Charater Build Information
Most of this is still under construction/being thought over
- PCs will be initially built with 75 build points. Up to 35 points in disadvantages may be selected to increase this.
- I recommend GURPS Character Assistant to help keep track of the character’s details.
- Racial templates should be applied to make a specific character resemble a “classic” D&D race. Even though the base GURPS rules assumes that the “default” race is human, and normally wouldn’t require additional structure, the template given below is designed to “simulate” the choice of a human character in the D&D rules. This is not required, and more “advanced” players may build their human character without using this template. Note: there are many racial templates available from different sources. Many will not be appropriate to the D&D world, but many will be, and may be used in place of the ones given below. If there are more than one template available for a given race (GURPS Fantasy has templates for halflings and dwarves…. but so does Dungeon Fantasy), please check with the GM (me).
- I have created some racial templates with the goal of making the GURPS races resemble, as much as possible, races found in D&D 3.5 and Pathfinder. The “basic” GURPS character is assumed to be human, so the Human template given here doesn’t really need to be used. I include it as a way to try to capture the “spirit” of the D&D/Pathfinder human race.:
- I have also created templates for classes that resemble those found in D&D 3.5 and Pathfinder. Remember that GURPS does not enforce a class structure; these templates are not intended to be rigid, but to provide a structure for the archetypes represented by a class.
- These templates are designed to generate a complete new character. Each racial template is 40 points, and each class template is 60 points. A race/class selection can be played as-is, or customized as the player sees fit. When customizing, care should be taken to not let a character stray too far from the archetype selected.
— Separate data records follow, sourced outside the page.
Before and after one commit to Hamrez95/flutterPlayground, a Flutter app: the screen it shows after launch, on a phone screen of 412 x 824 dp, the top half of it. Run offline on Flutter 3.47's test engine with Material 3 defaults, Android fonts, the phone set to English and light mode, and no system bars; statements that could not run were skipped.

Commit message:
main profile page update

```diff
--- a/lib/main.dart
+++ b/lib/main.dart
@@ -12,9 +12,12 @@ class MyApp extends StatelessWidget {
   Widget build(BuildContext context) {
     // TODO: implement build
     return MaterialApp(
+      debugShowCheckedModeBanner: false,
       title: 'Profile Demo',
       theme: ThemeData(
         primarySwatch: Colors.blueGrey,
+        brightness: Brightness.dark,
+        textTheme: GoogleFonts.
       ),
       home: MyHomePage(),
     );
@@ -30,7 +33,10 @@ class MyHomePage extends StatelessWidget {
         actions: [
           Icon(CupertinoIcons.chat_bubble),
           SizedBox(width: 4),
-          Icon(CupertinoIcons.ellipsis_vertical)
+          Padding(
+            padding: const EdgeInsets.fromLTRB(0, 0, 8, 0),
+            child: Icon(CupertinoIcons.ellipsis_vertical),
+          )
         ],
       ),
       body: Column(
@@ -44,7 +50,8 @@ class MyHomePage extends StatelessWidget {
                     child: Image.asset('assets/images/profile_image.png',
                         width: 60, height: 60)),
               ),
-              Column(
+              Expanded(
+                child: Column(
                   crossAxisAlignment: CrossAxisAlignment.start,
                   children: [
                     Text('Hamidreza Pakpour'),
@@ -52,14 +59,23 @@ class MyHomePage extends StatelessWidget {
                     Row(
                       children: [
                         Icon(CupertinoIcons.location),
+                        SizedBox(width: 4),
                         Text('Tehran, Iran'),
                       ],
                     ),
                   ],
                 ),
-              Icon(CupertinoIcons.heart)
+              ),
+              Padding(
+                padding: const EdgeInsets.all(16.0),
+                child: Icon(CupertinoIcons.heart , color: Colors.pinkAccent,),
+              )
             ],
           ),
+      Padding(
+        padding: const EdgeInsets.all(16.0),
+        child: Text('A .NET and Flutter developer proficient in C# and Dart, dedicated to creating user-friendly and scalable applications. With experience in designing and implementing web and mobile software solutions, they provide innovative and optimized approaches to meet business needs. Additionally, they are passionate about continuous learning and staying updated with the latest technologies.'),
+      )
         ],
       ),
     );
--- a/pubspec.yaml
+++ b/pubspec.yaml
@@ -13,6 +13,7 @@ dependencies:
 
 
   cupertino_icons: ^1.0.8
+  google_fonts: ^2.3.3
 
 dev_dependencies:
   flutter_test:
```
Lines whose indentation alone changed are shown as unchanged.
- In order to keep with the D&D theme, the characters should be built to mostly resemble the archetype classes present in D&D. Steve Jackson games has a series of supplements called Dungeon Fantasy , which provides a lot of good information on how to accomplish this. You won’t be able to use any of the Dungeon Fantasy templates directly, since they are for 250 point characters, but you can get a good idea of which way to go.
- Wizards: Use the super-memorization advantage to buy slots for spells. These slots need to be big enough to hold the spell-skill associated with the spell you cast. For spells found in spellbooks (including your own) or scrolls, ignore any prerequisites referring to another spell; it is assumed that the spell contains its own basic components. If you wish to research a new spell, you will need access to all of the prerequisite spells (including prerequisites of prerequisites as far back as they go). You must meet any Magery prerequisites. Prohibited schools of magic: (under construction). Do not neglect accessory skills (e.g. Innate attack skills for targeting ranged magic)
- Sorcerers: Use the base magic system as written. Spells are skills that you must invest points into. Do not neglect accessory skills (e.g. Innate attack skills for targeting ranged magic). Prohibited schools: same as wizard
- Clerics, Druids, Ranger, Paladins: Use Power Investure instead of Magery. Prohibited schools: (under construction)
- Psionics: This does exist in the Aereth world. However, it is extremely rare. Depending on how the powers manifest themselves, a psionic user may find themselves stigmatized, shunned or ostracized. To a peasant in the field, magic is magic; the reaction will be the same as anyone doing something “mysterious” or otherwise “unnatural”. To another magic user, it is something completely different to their experience, and unless they are extremely open-minded about it, they will react negatively. If you wish to have a character with psionic abilities, discuss it with the GM (me). Psionic game mechanics will be from psionics rules in the Characters rule book, supplemented by the Psionic Powers book, and Dungeon Fantasy 14 .
- A “brand new” character starts with 100 points. Currently, I am working with the idea that each 40-50 build points approximately corresponds to a d20 D&D/Pathfinder character level. There are no mechanics in place to enforce a particular character archetype; for the 40-50 point point assumption to be valid, players will need to make sure they maintain the focus of their character concept. There are some templates in the Dungeon Fantasy supplements that will provide guidance on how to build many of the “familiar” character classes (and class combinations).
- A few (typically between 1 and 5) build points will be given out each gaming session, depending on game progress. These points may be spent right away (on things like skill advancement), but most likely some will need to be saved toward purchasing new advantages, buying off disadvantages, and increasing ability scores. Note that for some advantaged, having the points may not be enough – there will need to be an appropriate in-game storyline as well (e.g. The “Trained By A Master” advantage will require that the character find a Master to train under, spend time learning an ancient martial manuscript, or find some other means to acquire the training). Toward this end, the “Improvement Through Study” rules (Basic Set, pg 292) can be used to gain additional abilities beyond the normal point allotment.
- The GURPS system of advancement allows a nice way to achieve “playable” multi-class characters – a quick dip into another discipline does not weaken existing skills significantly. In general, though, there should be a role-playing justification for the acquisition of skills and abilities radically different from those already possessed by the character. The Dungeon Fantasy supplements also contain advice on “multi-lensed” characters.